* [Problem] Reproduce the entries exactly and omit the pictures.
################
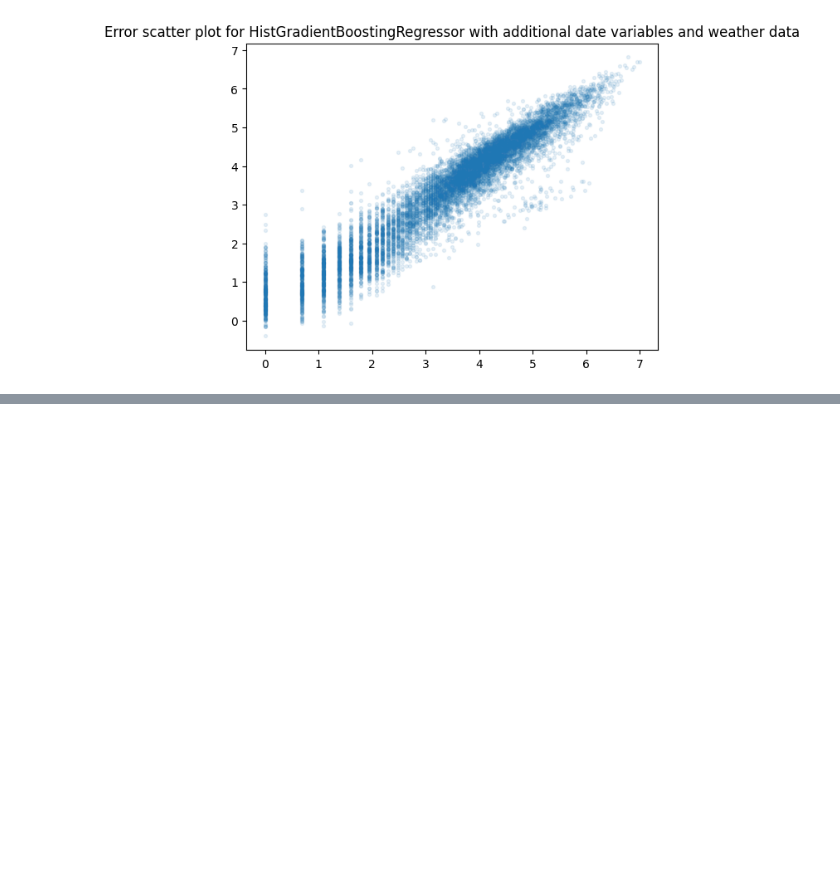
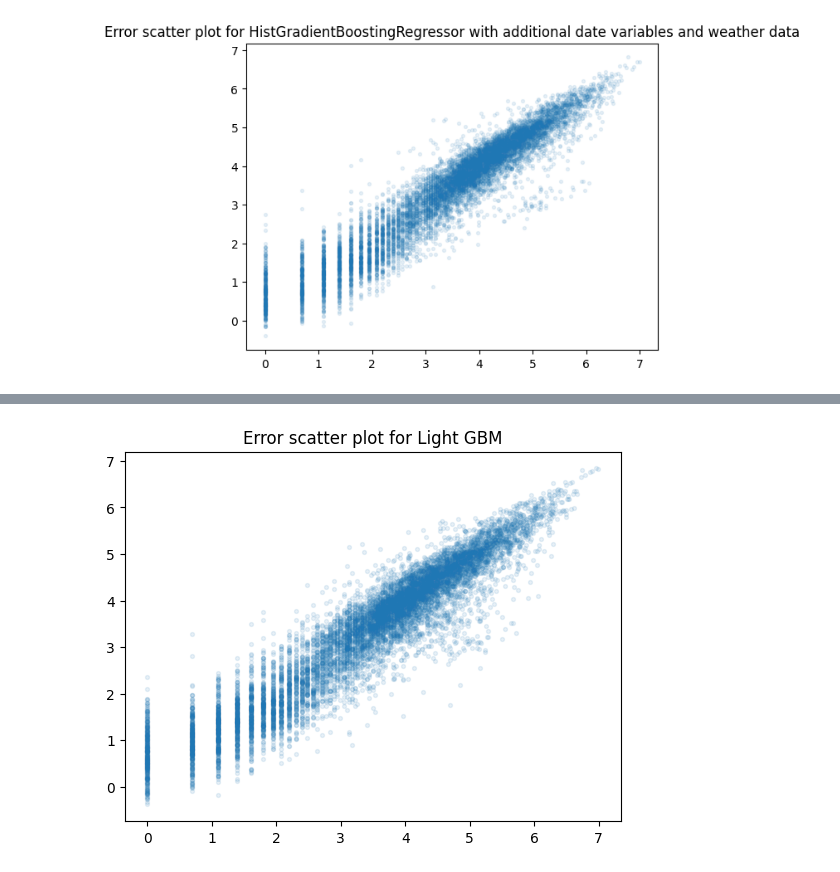
Before and after one commit to stlbnmaria/PythonForDS_Project, a Jupyter notebook: modeling/tree_models/tree_models.ipynb, the cells around one changed output, grey strips where cells are left out. Cells and saved outputs as stored; diff of their text form; code cells hidden in the pictures; blank space fills up the shorter version.

```diff
--- a/modeling/tree_models/tree_models.ipynb
+++ b/modeling/tree_models/tree_models.ipynb
@@ -647,0 +366,4 @@ problem.error_plot(
+# %%
+problem.error_plot(y_pred_test, y_test, "Light GBM")
+# %% [output]
+[figure, added]
```
Also changed, not shown: parts of 35 cells of this notebook, 3 other files.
################
* [Reply to the task]
Before and after one commit to stlbnmaria/PythonForDS_Project, a Jupyter notebook: modeling/tree_models/tree_models.ipynb, the cells around one changed output, grey strips where cells are left out. Cells and saved outputs as stored; diff of their text form; code cells hidden in the pictures; blank space fills up the shorter version.

```diff
--- a/modeling/tree_models/tree_models.ipynb
+++ b/modeling/tree_models/tree_models.ipynb
@@ -647,0 +366,4 @@ problem.error_plot(
+# %%
+problem.error_plot(y_pred_test, y_test, "Light GBM")
+# %% [output]
+[figure, added]
```
Also changed, not shown: parts of 35 cells of this notebook, 3 other files.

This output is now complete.